EXERCISE PROMPT
Scan the entries and copy each line where the word "after" is present.

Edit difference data
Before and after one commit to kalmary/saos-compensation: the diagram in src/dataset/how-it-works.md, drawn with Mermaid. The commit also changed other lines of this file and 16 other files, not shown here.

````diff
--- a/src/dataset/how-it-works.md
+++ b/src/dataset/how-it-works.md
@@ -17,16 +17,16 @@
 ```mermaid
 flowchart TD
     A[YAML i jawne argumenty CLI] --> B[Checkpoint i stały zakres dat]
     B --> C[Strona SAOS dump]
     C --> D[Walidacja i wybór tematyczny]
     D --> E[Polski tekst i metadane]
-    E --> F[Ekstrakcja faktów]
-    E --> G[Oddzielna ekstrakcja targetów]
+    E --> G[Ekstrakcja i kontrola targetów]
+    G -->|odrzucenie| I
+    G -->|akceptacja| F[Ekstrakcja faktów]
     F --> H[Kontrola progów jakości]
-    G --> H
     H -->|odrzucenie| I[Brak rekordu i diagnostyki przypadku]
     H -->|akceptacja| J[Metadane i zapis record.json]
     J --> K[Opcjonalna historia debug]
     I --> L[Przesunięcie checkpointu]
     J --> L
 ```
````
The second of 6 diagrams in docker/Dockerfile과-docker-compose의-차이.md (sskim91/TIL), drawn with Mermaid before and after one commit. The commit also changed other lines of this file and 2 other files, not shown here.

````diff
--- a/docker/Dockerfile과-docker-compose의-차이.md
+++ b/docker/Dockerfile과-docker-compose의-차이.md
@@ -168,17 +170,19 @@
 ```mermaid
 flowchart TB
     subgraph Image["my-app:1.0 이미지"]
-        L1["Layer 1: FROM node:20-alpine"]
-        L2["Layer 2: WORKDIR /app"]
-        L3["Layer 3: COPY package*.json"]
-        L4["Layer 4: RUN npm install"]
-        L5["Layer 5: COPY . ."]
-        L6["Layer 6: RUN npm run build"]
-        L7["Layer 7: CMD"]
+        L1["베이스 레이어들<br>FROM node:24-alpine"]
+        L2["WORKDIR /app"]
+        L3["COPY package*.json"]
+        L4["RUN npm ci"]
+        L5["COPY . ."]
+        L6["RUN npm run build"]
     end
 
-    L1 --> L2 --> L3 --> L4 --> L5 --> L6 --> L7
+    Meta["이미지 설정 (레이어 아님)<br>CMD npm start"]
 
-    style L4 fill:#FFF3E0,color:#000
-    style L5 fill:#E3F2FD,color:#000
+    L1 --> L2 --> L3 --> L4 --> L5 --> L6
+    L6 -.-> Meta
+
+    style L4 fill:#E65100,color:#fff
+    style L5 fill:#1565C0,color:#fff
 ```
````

ANSWER BOX
Before and after one commit to kalmary/saos-compensation: the diagram in src/dataset/how-it-works.md, drawn with Mermaid. The commit also changed other lines of this file and 16 other files, not shown here.
The second of 6 diagrams in docker/Dockerfile과-docker-compose의-차이.md (sskim91/TIL), drawn with Mermaid before and after one commit. The commit also changed other lines of this file and 2 other files, not shown here.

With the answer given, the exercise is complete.